January 20, 2012
If you were to write your own history of everything, what would you include? Man walking on the moon or the sinking of the Titanic? The death of Alexander the Great or birth of the first IVF baby? Would you favour the invention of cuneiform script over the development of the contraceptive pill? And what about the first stirrings of biological life in the primordial oceans? Or the formation of our galaxy?
This is the challenge Belgian theatre-maker Alexander Devriendt set seven actors—three from the Sydney Theatre Company's the Residents and four from his Belgian performance group Ontroerend Goed—to create a new play, A History of Everything.
They came up with a script that compresses about 14 billion years into 100 minutes of stage time. Each performance starts in the present, including the news of the day, and then works back to the Big Bang and into "nothingness".
"We all threw in ideas and came up with the stuff that fascinates us as human beings," Devriendt says. He was given free rein to create the show for the STC (in association with the Sydney Festival), after making an impression with his anarchic study of puberty, Once and for All We're Gonna Tell You Who We Are So Shut up and Listen (STC, 2009). The company's first visit to Sydney was with The Smile Off Your Face, in which participants were seated in a wheelchair, blindfolded and lightly bound, then guided through a series of sensual experiences (Sydney Festival, 2009).
"I always have these crazy ideas about making something that has never been seen before," Devriendt says. "I was reading about evolution and cosmos theory and I was finding it fascinating and baffling. I thought, 'I've read about the history of the world or the history of human civilisation but I've never seen a history of everything before, so let's try it.' It was a big idea but it needed to be personal."
Residents Zindzi Okenyo, Cameron Goodall and Tahki Saul went to Ghent, Belgium, to work with Ontroerend Goed.
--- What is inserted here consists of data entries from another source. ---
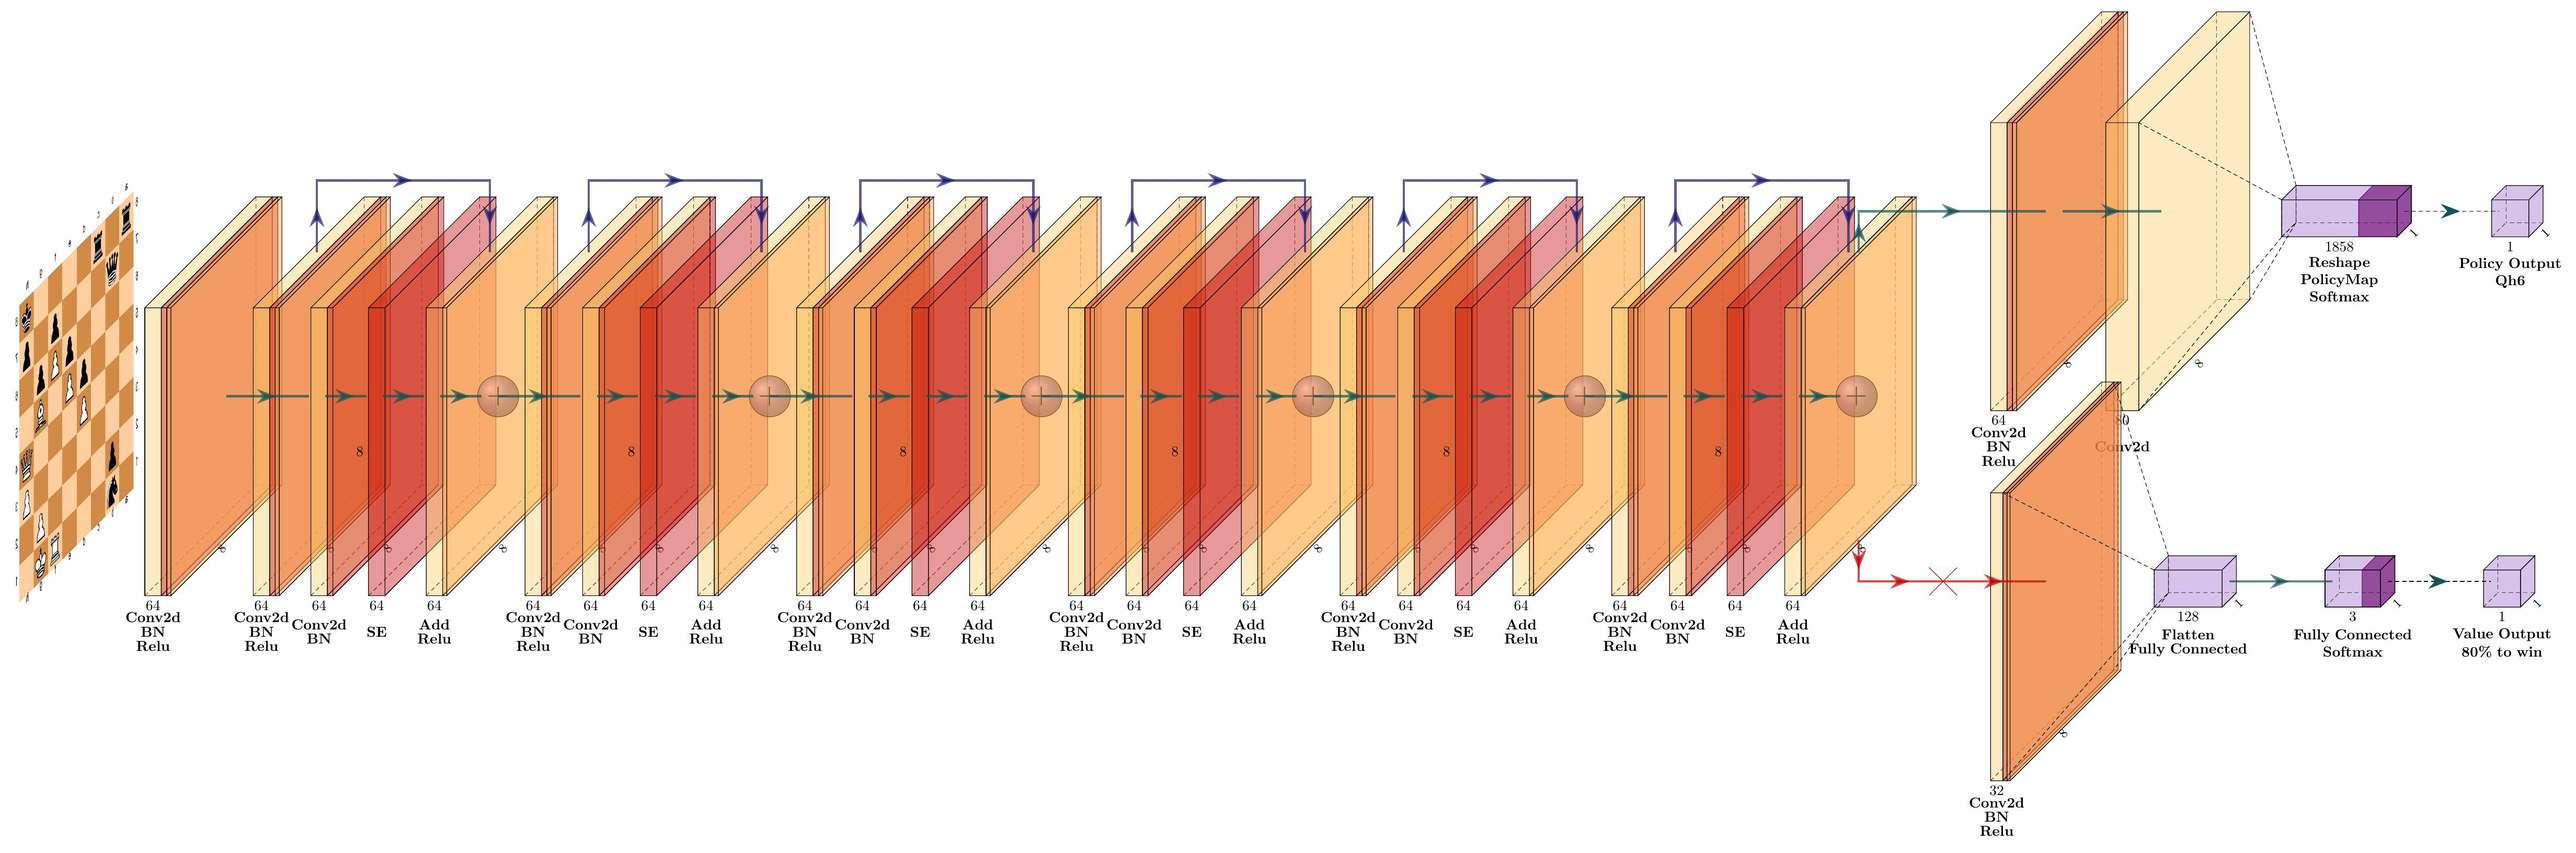
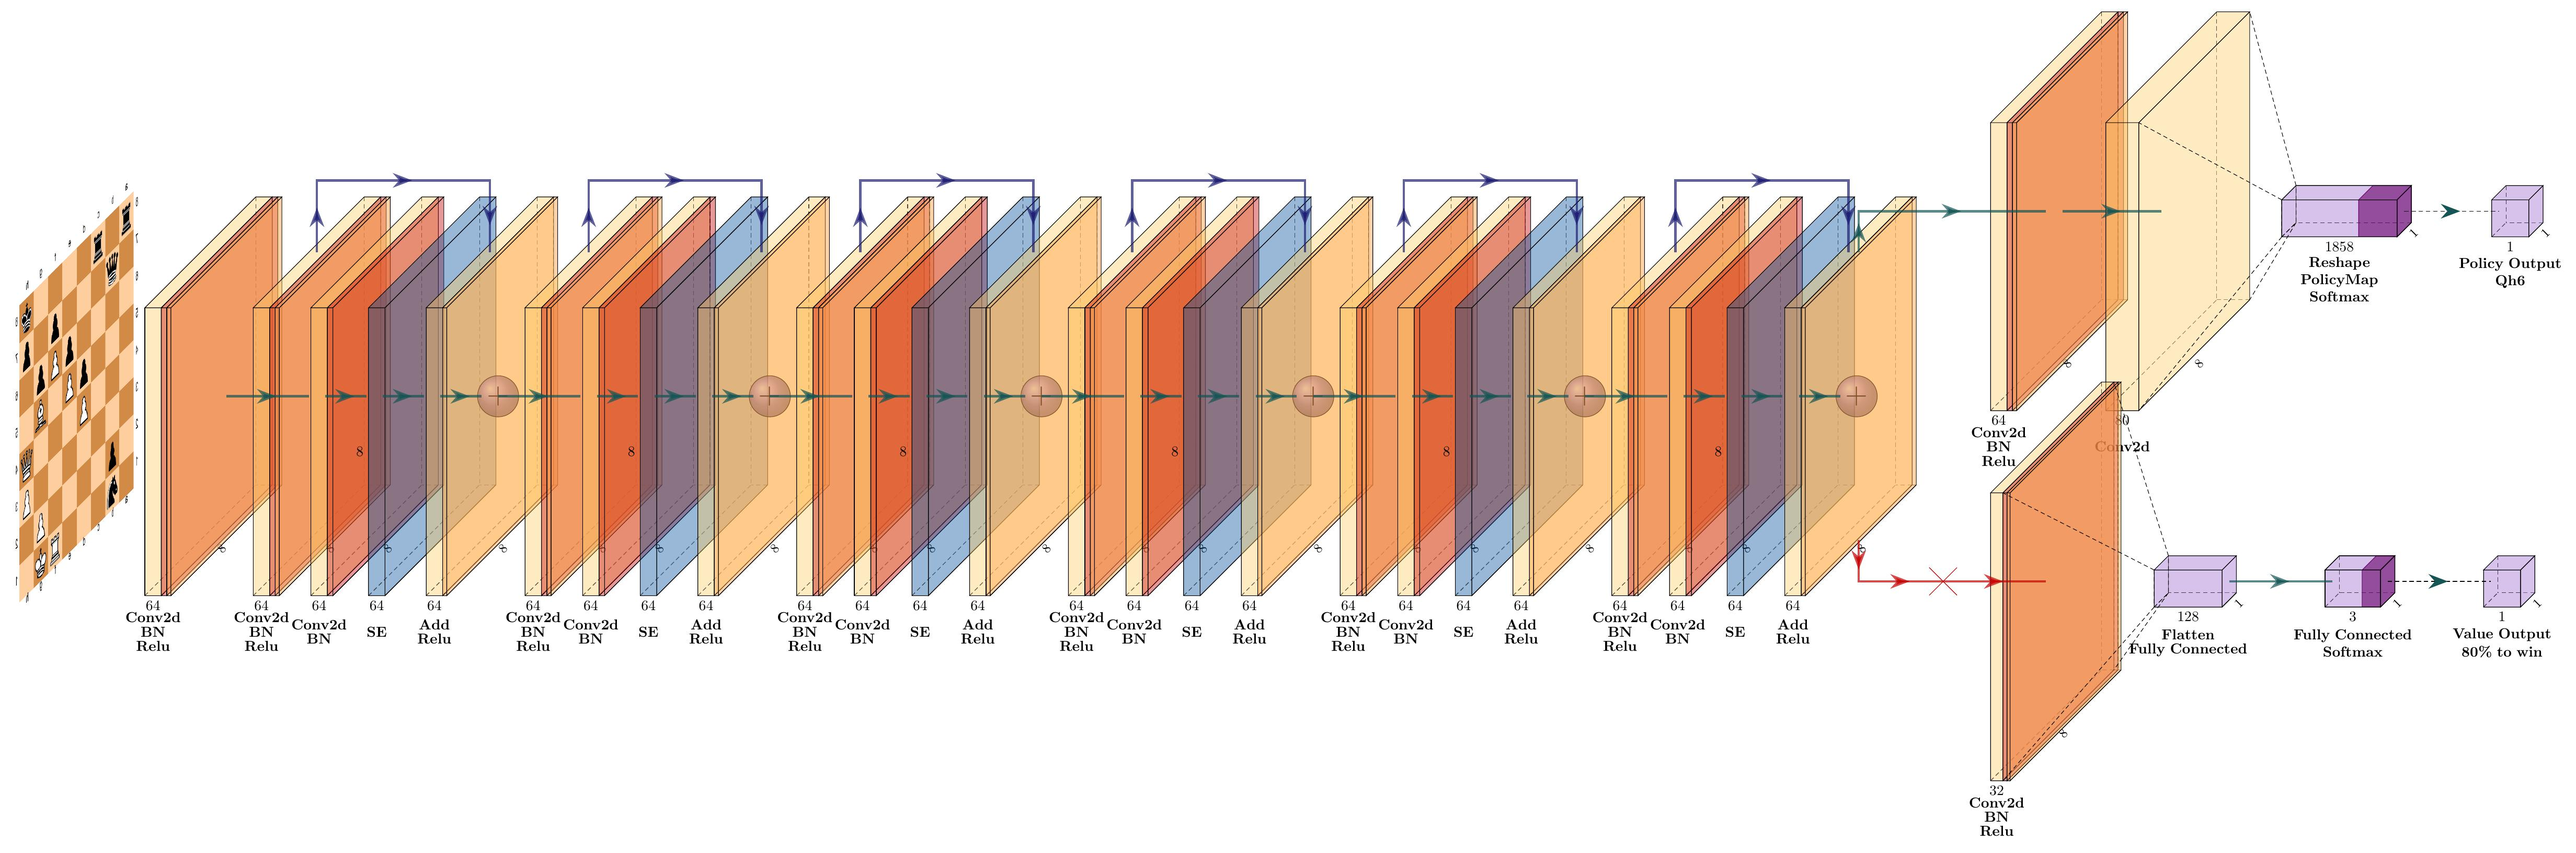
update plots

diff --git a/maia_plots/network_diagram_maia.tex b/maia_plots/network_diagram_maia.tex
@@ -136,7 +136,7 @@
         caption=\makebox[0pt]{\shortstack[c]{SE}},
         xlabel={{64, }},
         ylabel=8,
-        fill=\PoolColor,
+        fill=\OpoolColor,
         height=35,
         width=2,
         depth=35
@@ -260,7 +260,7 @@
         caption=\makebox[0pt]{\shortstack[c]{SE}},
         xlabel={{64, }},
         ylabel=8,
-        fill=\PoolColor,
+        fill=\OpoolColor,
         height=35,
         width=2,
         depth=35
@@ -384,7 +384,7 @@
         caption=\makebox[0pt]{\shortstack[c]{SE}},
         xlabel={{64, }},
         ylabel=8,
-        fill=\PoolColor,
+        fill=\OpoolColor,
         height=35,
         width=2,
         depth=35
@@ -508,7 +508,7 @@
         caption=\makebox[0pt]{\shortstack[c]{SE}},
         xlabel={{64, }},
         ylabel=8,
-        fill=\PoolColor,
+        fill=\OpoolColor,
         height=35,
         width=2,
         depth=35
@@ -632,7 +632,7 @@
         caption=\makebox[0pt]{\shortstack[c]{SE}},
         xlabel={{64, }},
         ylabel=8,
-        fill=\PoolColor,
+        fill=\OpoolColor,
         height=35,
         width=2,
         depth=35
@@ -756,7 +756,7 @@
         caption=\makebox[0pt]{\shortstack[c]{SE}},
         xlabel={{64, }},
         ylabel=8,
-        fill=\PoolColor,
+        fill=\OpoolColor,
         height=35,
         width=2,
         depth=35

diff --git a/pycore/tikzeng.py b/pycore/tikzeng.py
@@ -150,7 +150,7 @@ def to_SE( name, s_filer=256, n_filer=64, offset="(0,0,0)", to="(0,0,0)", width=
         caption="""+ caption +""",
         xlabel={{"""+ str(n_filer) +""", }},
         ylabel="""+ str(s_filer) +""",
-        fill=\PoolColor,
+        fill=\OpoolColor,
         height="""+ str(height) +""",
         width="""+ str(width) +""",
         depth="""+ str(depth) +"""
In the resulting show, Saul tackles most scientific discoveries, while Okenyo plays the US presidents, including Barack Obama. The entire cast impersonates our primate ancestors and amoeba.
"I also get to play Michael Jackson and do an impersonation of Darth Vader, something I've always wanted to do," Saul jokes. Okenyo says: "I get to play Tom Cruise, that's fun."
The actors use handmade props and toys to tell the story, including cotton mushrooms to represent the A-bomb and a glass of water spilling across a map of the world to represent the tsunami of Boxing Day 2004. "It looks like we're just playing around," Saul says. "But it does make you think about whether or not you have a significant role to play in all this history."
Devriendt says the play is driven by questions of identity, memory and significance. "Do our memories decide who we are? I know I believe in human rights and I believe in love but those ideas are not mine, they come from all these other people throughout time," he says.
"That's what is fascinating.
"I wanted to make a play that doesn't make you feel insignificant; instead, it makes you feel treasured because of that insignificance."